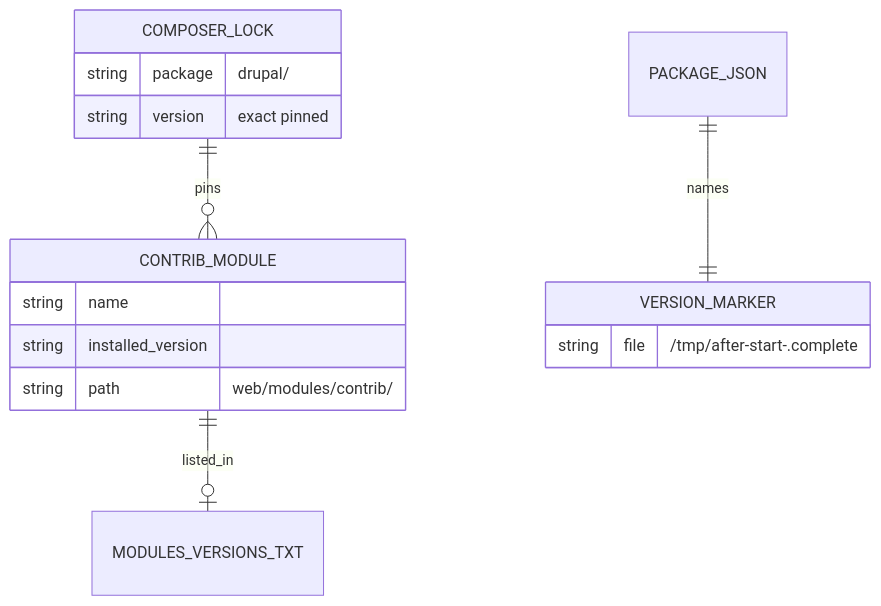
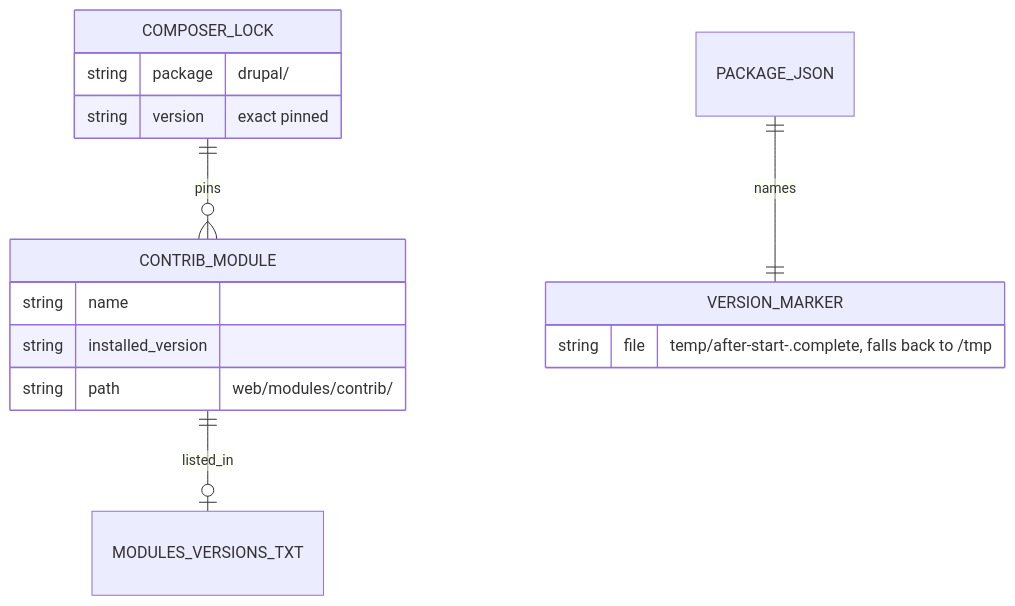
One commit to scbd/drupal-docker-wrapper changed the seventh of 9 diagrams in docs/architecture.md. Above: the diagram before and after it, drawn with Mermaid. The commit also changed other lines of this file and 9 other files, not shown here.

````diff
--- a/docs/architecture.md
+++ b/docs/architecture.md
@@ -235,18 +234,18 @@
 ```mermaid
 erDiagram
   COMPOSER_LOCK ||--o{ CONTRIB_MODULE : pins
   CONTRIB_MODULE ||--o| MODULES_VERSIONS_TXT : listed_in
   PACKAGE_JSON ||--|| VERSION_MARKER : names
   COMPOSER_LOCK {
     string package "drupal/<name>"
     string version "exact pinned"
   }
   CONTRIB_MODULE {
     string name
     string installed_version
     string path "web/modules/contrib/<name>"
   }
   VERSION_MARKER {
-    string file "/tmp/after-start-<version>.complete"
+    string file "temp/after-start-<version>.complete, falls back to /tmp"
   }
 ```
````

◆ Problem to solve ◆
Reproduce the material word for word. Any pictures should be left out of the copy.

◆ Reply to the exercise ◆
One commit to scbd/drupal-docker-wrapper changed the seventh of 9 diagrams in docs/architecture.md. Above: the diagram before and after it, drawn with Mermaid. The commit also changed other lines of this file and 9 other files, not shown here.

````diff
--- a/docs/architecture.md
+++ b/docs/architecture.md
@@ -235,18 +234,18 @@
 ```mermaid
 erDiagram
   COMPOSER_LOCK ||--o{ CONTRIB_MODULE : pins
   CONTRIB_MODULE ||--o| MODULES_VERSIONS_TXT : listed_in
   PACKAGE_JSON ||--|| VERSION_MARKER : names
   COMPOSER_LOCK {
     string package "drupal/<name>"
     string version "exact pinned"
   }
   CONTRIB_MODULE {
     string name
     string installed_version
     string path "web/modules/contrib/<name>"
   }
   VERSION_MARKER {
-    string file "/tmp/after-start-<version>.complete"
+    string file "temp/after-start-<version>.complete, falls back to /tmp"
   }
 ```
````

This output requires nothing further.